The incidents so plentifully narrated in this Lucianic biography, the very nature of this species of satire throws into doubt, yet they still seem shadowed out from some truths; but the truths who can unravel from the fictions? And thus a narrative is consigned to posterity which involves illustrious characters in an inextricable network of calumny and genius.

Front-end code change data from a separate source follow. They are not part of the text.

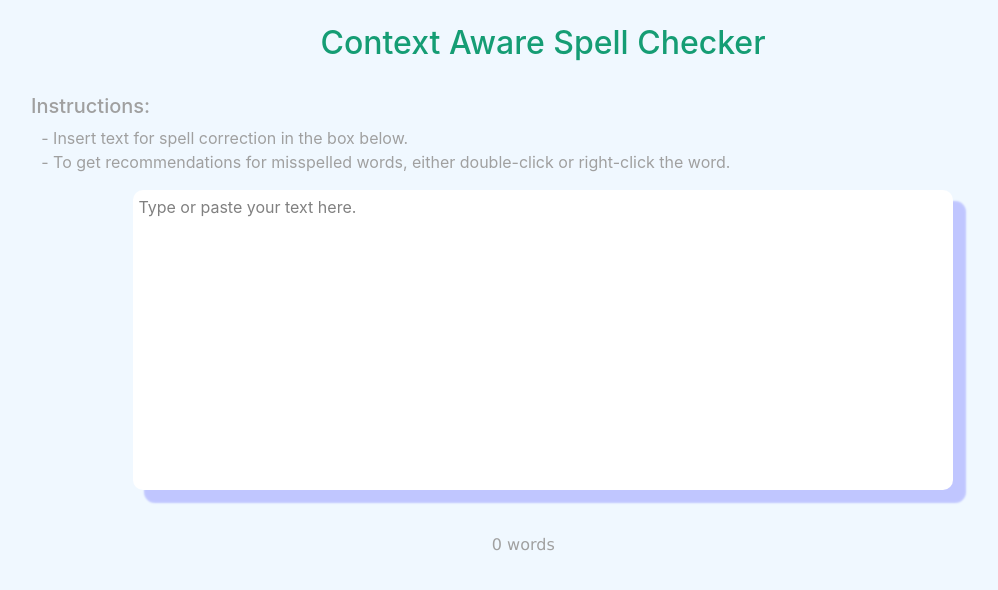
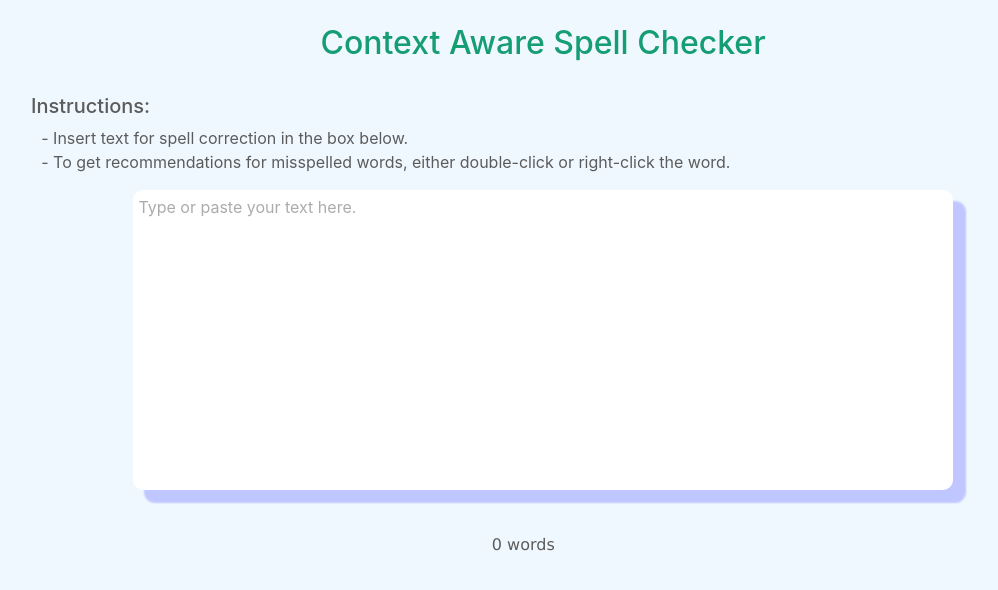
Before and after one commit to mfdunlap/Context-aware-spell-checker, a Flask app: page / in a window 1280 px wide; the page is wider, and only the part inside the window is pictured. Shown: the part 96-686 px from the top of that part, without its empty margins (97-1095 px from the left). Run offline with Flask 2, Linux system fonts and the light colour scheme; parts of the project's set-up code (start-up, migrations or seed data) failed here and were passed over; some libraries are stand-ins or nearby versions.

Commit message:
edit elements color

```diff
--- a/flaskSpellChecker/templates/base.html
+++ b/flaskSpellChecker/templates/base.html
@@ -136,7 +136,7 @@
     }
 
     div:empty::before {
-    color: grey;
+    color: rgba(128, 128, 128, 0.66);
     }
     div[data-placeholder]:not([data-placeholder=""]):empty::before {
     content: attr(data-placeholder);
@@ -151,7 +151,7 @@
     }
 
     .context-instruction{
-        color: rgb(160, 160, 160)
+        color: rgb(91, 91, 91)
     }
 
     .context-menu {
@@ -242,7 +242,7 @@
 
     /* Add a grey background color to dropdown links on hover */
     .dropdown-content li:hover {
-        background-color: #ddd;
+        background-color: rgba(201, 67, 67, 0.79);
     }
 
     /* Show the dropdown menu on hover */
```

Writers of this class alienate themselves from human kind they break the golden bond which holds them to society, and they live among us like a polished banditti. In these copious extracts, I have not noticed the more criminal insinuations against the Harveys; I have left the grosser slanders untouched. My object has been only to trace the effects of ridicule, and to detect its artifices by which the most dignified characters may be deeply injured at the pleasure of a Ridiculer. The wild mirth of ridicule, aggravating and taunting real imperfections, and fastening imaginary ones on the victim in idle sport or ill-humour, strikes at the most brittle thing in the world, a man's good reputation, for delicate matters which are not under the protection of the law, but in which so much of personal happiness is concerned.